(Records excerpted from a collection)

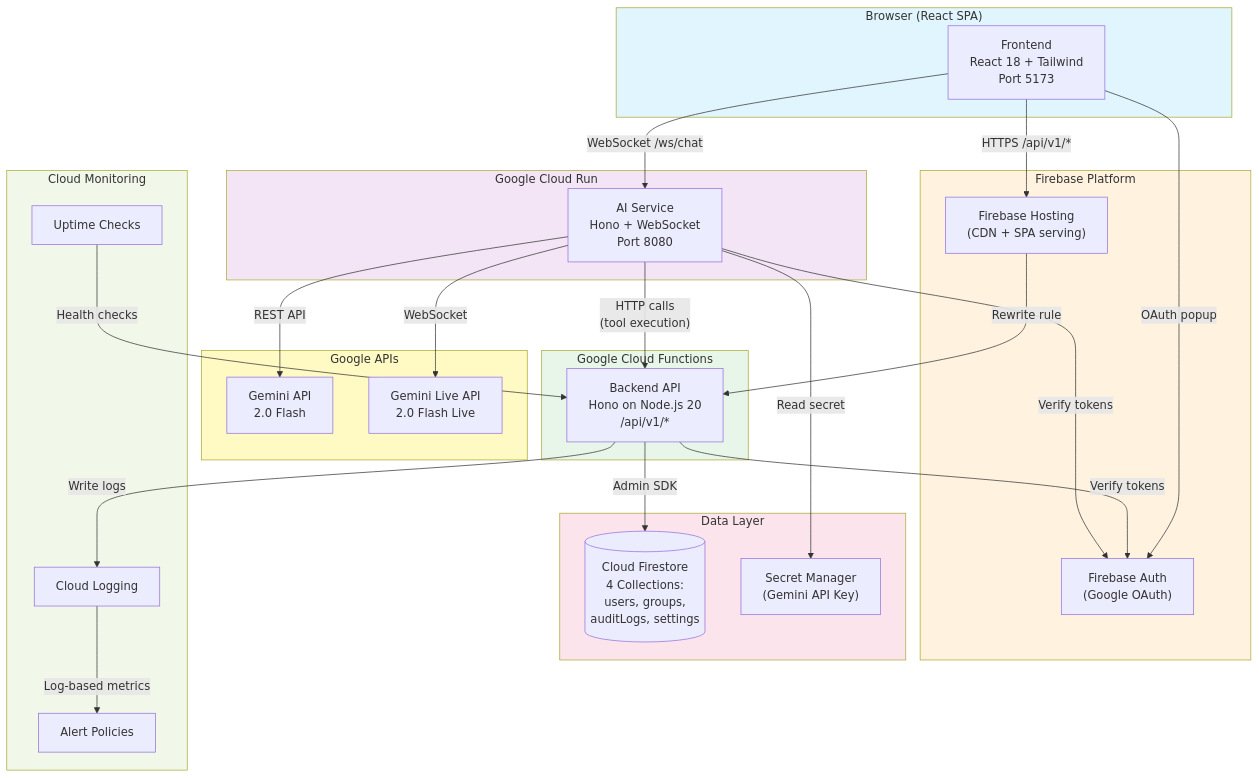
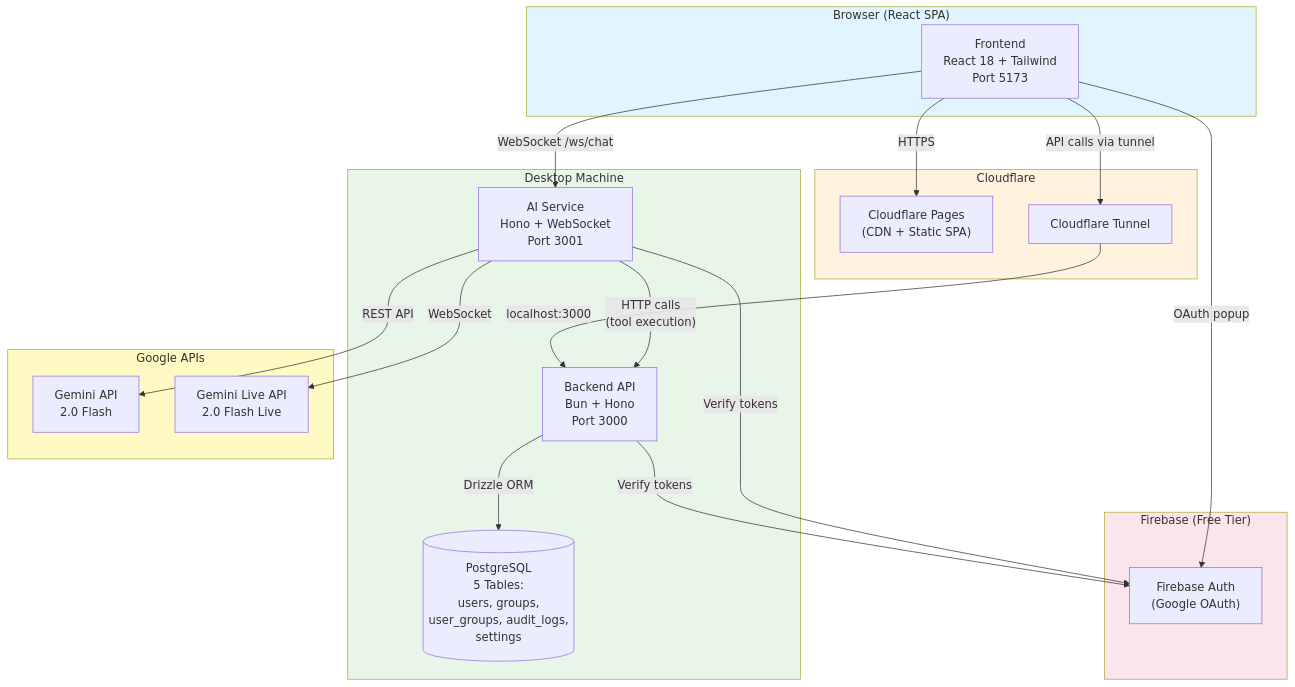
Before and after one commit to rsaiprasad/template: the first of 5 diagrams in docs/ARCHITECTURE.md, drawn with Mermaid. The commit also changed other lines of this file and 55 other files, not shown here.

First line of the commit message:
feat: Migrate backend to standalone Bun server + PostgreSQL with Drizzle ORM

````diff
--- a/docs/ARCHITECTURE.md
+++ b/docs/ARCHITECTURE.md
@@ -90,61 +88,46 @@
 ```mermaid
 flowchart TB
     subgraph Client["Browser (React SPA)"]
         FE["Frontend<br/>React 18 + Tailwind<br/>Port 5173"]
     end
 
-    subgraph Firebase["Firebase Platform"]
-        FH["Firebase Hosting<br/>(CDN + SPA serving)"]
-        FA["Firebase Auth<br/>(Google OAuth)"]
+    subgraph CF["Cloudflare"]
+        CFP["Cloudflare Pages<br/>(CDN + Static SPA)"]
+        CFT["Cloudflare Tunnel"]
     end
 
-    subgraph GCF["Google Cloud Functions"]
-        BE["Backend API<br/>Hono on Node.js 20<br/>/api/v1/*"]
+    subgraph Desktop["Desktop Machine"]
+        BE["Backend API<br/>Bun + Hono<br/>Port 3000"]
+        PG[("PostgreSQL<br/>5 Tables:<br/>users, groups,<br/>user_groups, audit_logs,<br/>settings")]
+        AI["AI Service<br/>Hono + WebSocket<br/>Port 3001"]
     end
 
-    subgraph CloudRun["Google Cloud Run"]
-        AI["AI Service<br/>Hono + WebSocket<br/>Port 8080"]
+    subgraph Firebase["Firebase (Free Tier)"]
+        FA["Firebase Auth<br/>(Google OAuth)"]
     end
 
     subgraph Google["Google APIs"]
         GM["Gemini API<br/>2.0 Flash"]
         GML["Gemini Live API<br/>2.0 Flash Live"]
     end
 
-    subgraph Data["Data Layer"]
-        FS[("Cloud Firestore<br/>4 Collections:<br/>users, groups,<br/>auditLogs, settings")]
-        SM["Secret Manager<br/>(Gemini API Key)"]
-    end
-
-    subgraph Monitoring["Cloud Monitoring"]
-        LOG["Cloud Logging"]
-        ALERT["Alert Policies"]
-        UP["Uptime Checks"]
-    end
-
-    FE -->|"HTTPS /api/v1/*"| FH
-    FH -->|"Rewrite rule"| BE
+    FE -->|"HTTPS"| CFP
     FE -->|"OAuth popup"| FA
+    FE -->|"API calls via tunnel"| CFT
+    CFT -->|"localhost:3000"| BE
     FE -->|"WebSocket /ws/chat"| AI
 
-    BE -->|"Admin SDK"| FS
+    BE -->|"Drizzle ORM"| PG
     BE -->|"Verify tokens"| FA
 
     AI -->|"REST API"| GM
     AI -->|"WebSocket"| GML
     AI -->|"HTTP calls<br/>(tool execution)"| BE
     AI -->|"Verify tokens"| FA
-    AI -->|"Read secret"| SM
-
-    BE -->|"Write logs"| LOG
-    LOG -->|"Log-based metrics"| ALERT
-    UP -->|"Health checks"| BE
 
     style Client fill:#e1f5fe
-    style Firebase fill:#fff3e0
-    style GCF fill:#e8f5e9
-    style CloudRun fill:#f3e5f5
-    style Data fill:#fce4ec
-    style Monitoring fill:#f1f8e9
+    style CF fill:#fff3e0
+    style Desktop fill:#e8f5e9
+    style Firebase fill:#fce4ec
     style Google fill:#fff9c4
 ```
````
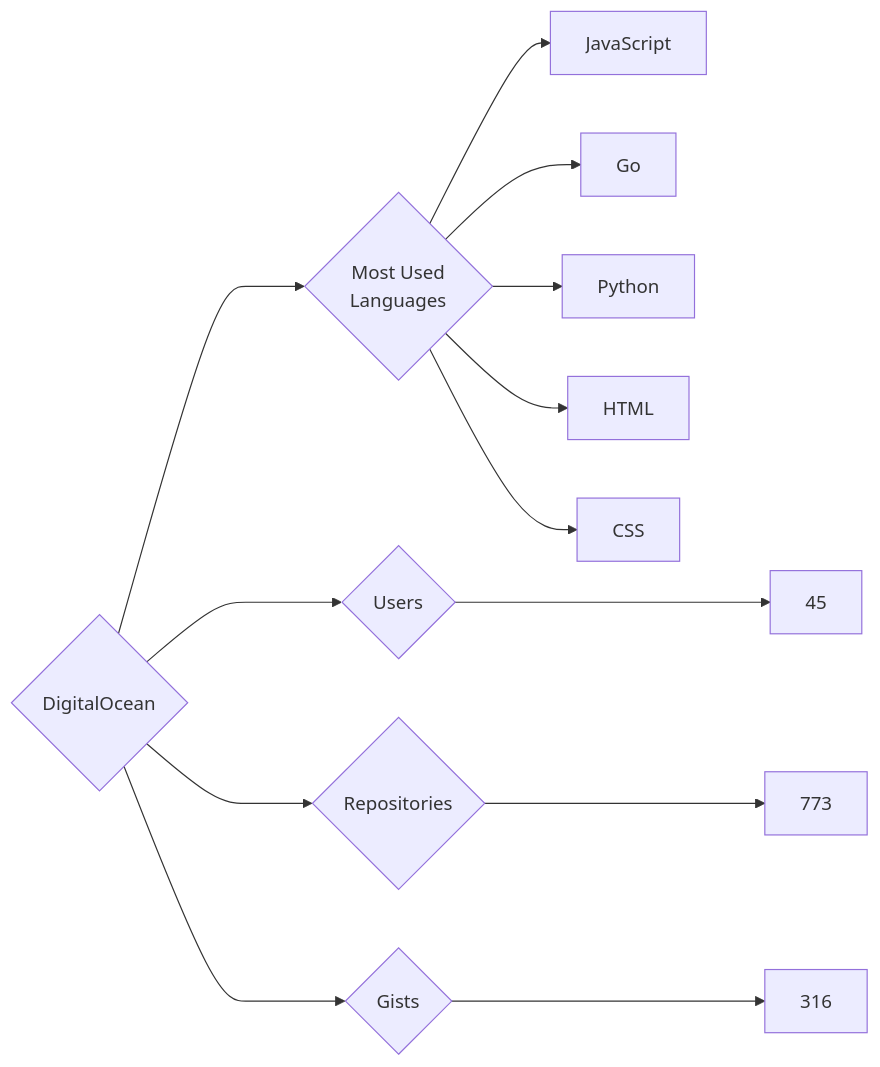
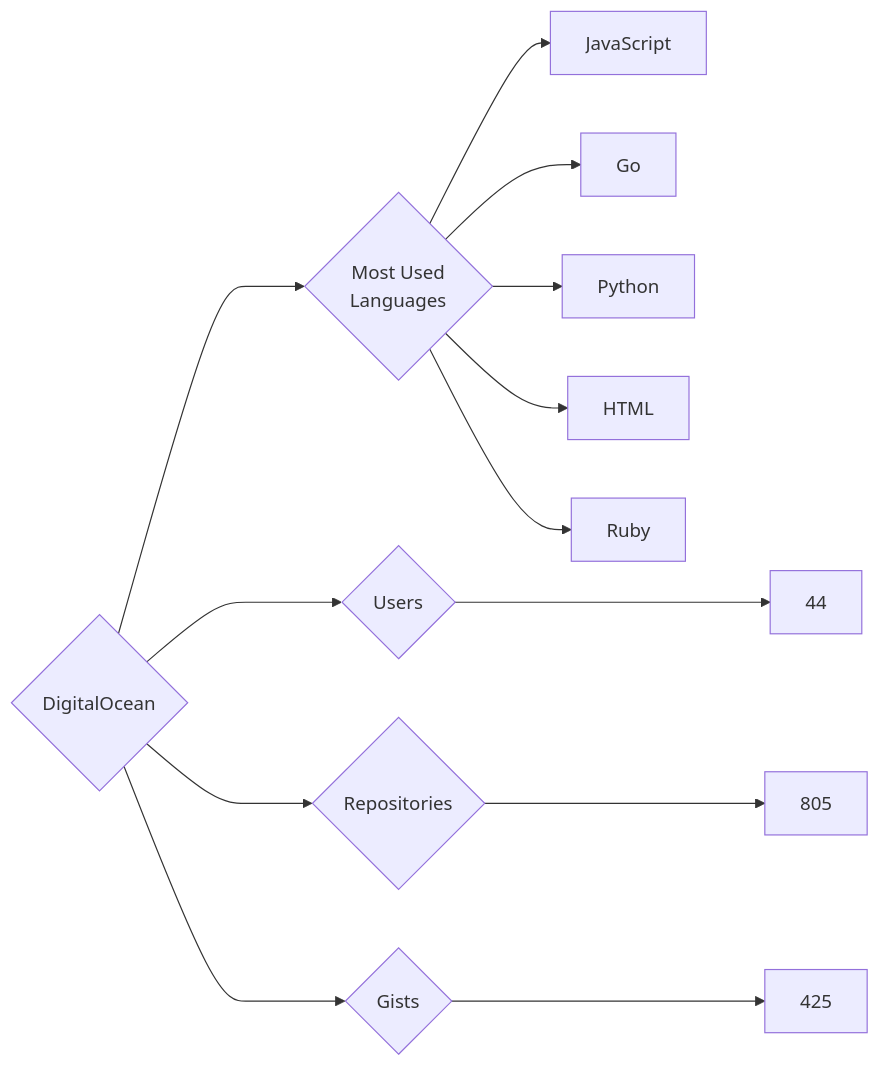
Before and after one commit to trickest/insiders: the diagram in targets/DigitalOcean/README.md, drawn with Mermaid. The commit also changed 984 other files, not shown here.

````diff
--- a/targets/DigitalOcean/README.md
+++ b/targets/DigitalOcean/README.md
@@ -3,13 +3,13 @@
 ```mermaid
 graph LR
 COMPANY_NAME{DigitalOcean}
-COMPANY_NAME ---> U{Users} ---> UN[45]
-COMPANY_NAME ---> R{Repositories} ---> RN[773]
-COMPANY_NAME ---> G{Gists} ---> GN[316]
+COMPANY_NAME ---> U{Users} ---> UN[44]
+COMPANY_NAME ---> R{Repositories} ---> RN[805]
+COMPANY_NAME ---> G{Gists} ---> GN[425]
 COMPANY_NAME ---> ML{Most Used<br>Languages}
 ML --> JavaScript[JavaScript]
 ML --> Go[Go]
 ML --> Python[Python]
 ML --> HTML[HTML]
-ML --> CSS[CSS]
+ML --> Ruby[Ruby]
 ```
````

• [Required work]
Instructions for the copy: start at the first entry, stop after the line containing "First line of", keep every line exact, and drop the pictures.

• [Output for this task]
Before and after one commit to rsaiprasad/template: the first of 5 diagrams in docs/ARCHITECTURE.md, drawn with Mermaid. The commit also changed other lines of this file and 55 other files, not shown here.

First line of the commit message:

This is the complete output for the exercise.